                                                                                                                       Economic Downturn by Petr Kratochvil

No one appears motivated to dig deep enough. As a credentialed journalist, I’m also a business-performance consultant. I remain skeptical about the federal government’s policies because I experience firsthand the trials and tribulations of entrepreneurs and their Main Street customers.

Under-reported issues

Month after month, it’s forecast the average American workweek will remain less than 35  hours (see the Economic Forecasts page).

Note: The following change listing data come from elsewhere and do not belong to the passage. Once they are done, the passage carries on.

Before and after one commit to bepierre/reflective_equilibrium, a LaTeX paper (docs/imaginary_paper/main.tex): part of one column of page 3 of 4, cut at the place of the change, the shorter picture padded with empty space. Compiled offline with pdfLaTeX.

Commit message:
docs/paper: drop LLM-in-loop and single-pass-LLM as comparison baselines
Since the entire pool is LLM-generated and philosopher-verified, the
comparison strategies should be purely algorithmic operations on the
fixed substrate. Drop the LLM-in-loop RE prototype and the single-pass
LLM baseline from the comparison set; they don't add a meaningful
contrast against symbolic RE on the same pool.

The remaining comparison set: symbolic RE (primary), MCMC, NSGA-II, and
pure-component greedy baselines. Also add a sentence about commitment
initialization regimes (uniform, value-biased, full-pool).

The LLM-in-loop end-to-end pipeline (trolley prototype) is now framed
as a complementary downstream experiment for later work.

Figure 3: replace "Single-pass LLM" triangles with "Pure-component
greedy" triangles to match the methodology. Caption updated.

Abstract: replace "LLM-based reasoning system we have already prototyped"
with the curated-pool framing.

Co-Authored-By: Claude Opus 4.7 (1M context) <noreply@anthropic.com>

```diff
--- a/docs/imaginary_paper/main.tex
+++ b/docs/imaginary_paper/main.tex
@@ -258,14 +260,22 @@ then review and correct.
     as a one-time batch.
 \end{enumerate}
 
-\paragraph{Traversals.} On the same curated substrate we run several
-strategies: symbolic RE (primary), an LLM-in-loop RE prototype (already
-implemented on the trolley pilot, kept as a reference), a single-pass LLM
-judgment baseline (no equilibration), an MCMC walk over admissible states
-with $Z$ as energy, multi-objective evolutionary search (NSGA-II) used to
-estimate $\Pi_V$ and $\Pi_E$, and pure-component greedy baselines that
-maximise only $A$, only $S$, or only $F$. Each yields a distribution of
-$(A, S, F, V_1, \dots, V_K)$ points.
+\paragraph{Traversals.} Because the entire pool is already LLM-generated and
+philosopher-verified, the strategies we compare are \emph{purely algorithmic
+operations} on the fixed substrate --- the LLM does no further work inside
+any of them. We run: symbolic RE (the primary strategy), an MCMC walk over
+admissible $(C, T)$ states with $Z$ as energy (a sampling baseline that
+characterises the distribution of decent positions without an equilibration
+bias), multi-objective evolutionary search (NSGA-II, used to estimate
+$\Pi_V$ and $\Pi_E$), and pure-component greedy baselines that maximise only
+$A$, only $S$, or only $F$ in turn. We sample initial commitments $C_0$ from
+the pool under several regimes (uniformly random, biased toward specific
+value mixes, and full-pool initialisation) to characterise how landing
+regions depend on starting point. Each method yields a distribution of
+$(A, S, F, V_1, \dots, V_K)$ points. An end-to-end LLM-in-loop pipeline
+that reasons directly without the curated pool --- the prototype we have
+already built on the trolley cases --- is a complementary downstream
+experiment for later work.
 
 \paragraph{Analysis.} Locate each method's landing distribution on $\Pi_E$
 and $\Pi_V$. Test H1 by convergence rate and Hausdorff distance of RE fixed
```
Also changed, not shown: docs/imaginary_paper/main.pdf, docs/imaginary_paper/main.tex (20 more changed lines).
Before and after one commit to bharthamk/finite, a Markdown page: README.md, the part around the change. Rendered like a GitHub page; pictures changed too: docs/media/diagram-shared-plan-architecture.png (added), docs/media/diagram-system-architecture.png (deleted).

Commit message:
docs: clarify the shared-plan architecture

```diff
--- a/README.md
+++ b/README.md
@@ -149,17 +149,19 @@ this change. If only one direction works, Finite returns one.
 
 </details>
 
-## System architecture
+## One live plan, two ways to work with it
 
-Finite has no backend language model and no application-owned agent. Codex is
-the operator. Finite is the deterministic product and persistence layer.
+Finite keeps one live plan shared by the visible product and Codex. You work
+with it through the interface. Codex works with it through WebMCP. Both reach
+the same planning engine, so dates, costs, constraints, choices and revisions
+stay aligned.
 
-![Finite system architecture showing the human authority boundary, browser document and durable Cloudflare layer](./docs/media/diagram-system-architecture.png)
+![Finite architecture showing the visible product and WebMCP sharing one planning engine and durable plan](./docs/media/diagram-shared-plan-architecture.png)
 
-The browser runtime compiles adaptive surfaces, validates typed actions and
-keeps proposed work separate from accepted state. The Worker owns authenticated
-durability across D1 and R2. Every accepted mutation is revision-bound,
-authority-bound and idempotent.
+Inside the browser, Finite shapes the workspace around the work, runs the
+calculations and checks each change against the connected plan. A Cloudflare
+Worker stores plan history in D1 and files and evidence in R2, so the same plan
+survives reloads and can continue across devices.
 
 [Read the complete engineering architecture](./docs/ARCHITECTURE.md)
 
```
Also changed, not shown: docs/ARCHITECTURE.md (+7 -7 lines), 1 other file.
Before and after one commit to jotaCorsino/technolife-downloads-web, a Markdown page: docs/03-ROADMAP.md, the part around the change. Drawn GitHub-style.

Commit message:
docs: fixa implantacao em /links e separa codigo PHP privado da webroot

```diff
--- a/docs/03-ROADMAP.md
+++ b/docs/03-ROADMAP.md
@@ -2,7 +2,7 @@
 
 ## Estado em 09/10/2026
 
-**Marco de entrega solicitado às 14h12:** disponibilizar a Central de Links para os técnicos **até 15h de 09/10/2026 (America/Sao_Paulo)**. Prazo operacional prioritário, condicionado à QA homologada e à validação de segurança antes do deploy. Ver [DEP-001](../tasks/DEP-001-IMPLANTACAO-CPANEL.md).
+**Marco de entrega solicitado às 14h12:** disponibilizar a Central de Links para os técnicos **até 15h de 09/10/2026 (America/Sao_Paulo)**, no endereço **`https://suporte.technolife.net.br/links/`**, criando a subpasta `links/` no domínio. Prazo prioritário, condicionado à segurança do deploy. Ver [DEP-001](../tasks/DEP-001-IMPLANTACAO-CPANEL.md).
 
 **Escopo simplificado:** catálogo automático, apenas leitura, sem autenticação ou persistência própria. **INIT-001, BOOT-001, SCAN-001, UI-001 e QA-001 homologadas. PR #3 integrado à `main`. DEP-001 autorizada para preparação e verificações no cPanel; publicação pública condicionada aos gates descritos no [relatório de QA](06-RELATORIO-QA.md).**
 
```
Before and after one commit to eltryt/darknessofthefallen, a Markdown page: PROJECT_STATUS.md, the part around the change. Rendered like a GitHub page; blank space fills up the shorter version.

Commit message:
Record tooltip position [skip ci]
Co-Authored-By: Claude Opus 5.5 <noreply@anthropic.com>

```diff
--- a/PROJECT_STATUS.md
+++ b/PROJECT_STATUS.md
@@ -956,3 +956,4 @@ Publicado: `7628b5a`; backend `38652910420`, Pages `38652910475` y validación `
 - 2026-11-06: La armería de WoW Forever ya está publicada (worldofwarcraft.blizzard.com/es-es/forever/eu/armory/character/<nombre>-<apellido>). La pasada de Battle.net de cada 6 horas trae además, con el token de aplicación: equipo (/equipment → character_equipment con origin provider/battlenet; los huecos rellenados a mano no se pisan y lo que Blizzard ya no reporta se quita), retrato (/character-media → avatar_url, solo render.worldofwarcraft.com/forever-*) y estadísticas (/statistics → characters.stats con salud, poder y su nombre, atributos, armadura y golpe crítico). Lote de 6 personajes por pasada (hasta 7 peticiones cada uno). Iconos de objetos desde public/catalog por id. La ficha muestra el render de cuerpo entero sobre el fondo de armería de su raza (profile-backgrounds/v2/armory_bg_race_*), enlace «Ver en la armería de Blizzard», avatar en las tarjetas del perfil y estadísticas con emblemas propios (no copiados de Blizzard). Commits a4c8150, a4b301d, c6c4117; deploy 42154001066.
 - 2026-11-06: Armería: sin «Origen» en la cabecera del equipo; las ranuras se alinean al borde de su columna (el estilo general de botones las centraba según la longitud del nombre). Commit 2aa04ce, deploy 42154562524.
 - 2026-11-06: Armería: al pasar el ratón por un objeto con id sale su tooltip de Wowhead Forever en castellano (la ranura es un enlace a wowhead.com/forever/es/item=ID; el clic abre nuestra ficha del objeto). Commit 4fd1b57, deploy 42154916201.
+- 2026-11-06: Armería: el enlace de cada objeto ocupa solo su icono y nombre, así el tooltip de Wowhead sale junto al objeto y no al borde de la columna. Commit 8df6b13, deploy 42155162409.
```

The big-ticket sellers who need adequate numbers of credit-worthy customers in order to be profitable are finding it a big challenge. Actually, the negative trend was well underway at least a year before the National Bureau of Economic Research’s official declaration of the recession.

“We hope that you are enjoying having your children graduate from college and come home to live in your basements.”

-Lewis Woodhill

Red flags were everywhere — from auto dealers launching bad-credit sales departments — to the skyrocketing student-loan defaults and complaints about Sallie Mae’s questionable practices. More than 35 percent of American consumers are past due on their bills must cope with debt collectors.

Seemingly, everyone involved in Main Street business was deeply challenged, and remains a reason why this portal has more than 150 public-policy articles and an Op Ed Economic Analysis page that explain the issues.

But you don’t have to be a business consultant to understand the problems and solutions. For example, the accurate big picture about the economy and jobs was exposed in an article on RealClearPolitics. Citing government data, it was authored by Louis Woodhill — a successful engineer, software entrepreneur, and a Forbes contributor.

He points out the “BLS Establishment Survey, which reported that 165,000 payroll jobs had been created during April 2013, the Household Survey” numbers told a much different story.

Realistically, nothing has improved.

Too-few family wage jobs

Mr. Woodhill wrote: “Total employment rose by 293,000 during April, but part-time jobs increased by 441,000. As a result, full-time jobs declined by 148,000.”

He further stated the number of full-time jobs only increased by 73,000. That, of course, means this “was not enough to keep pace with the growth of our working-age population, so the ‘FTE jobs ratio’ (the number of FTE jobs per 100 working-age Americans), fell according to Mr. Woodhill.

This gives us threatening information about the nation’s recovery.

“The April jobs numbers describe a mass replacement of full-time workers with part-time employees, coupled with a fall in the length of the average workweek,” he wrote. “This happens to be precisely what you would expect, given the perverse incentives baked into Obamacare, which took effect on January 1.”

More bad indicators

“During April, the FTE jobs ratio fell for the fifth month in a row, to 53.09,” he warned. “The earliest warning signal for every recession since 1955 (the first year for which the data is available) has been a significant, sustained decline in this ratio.”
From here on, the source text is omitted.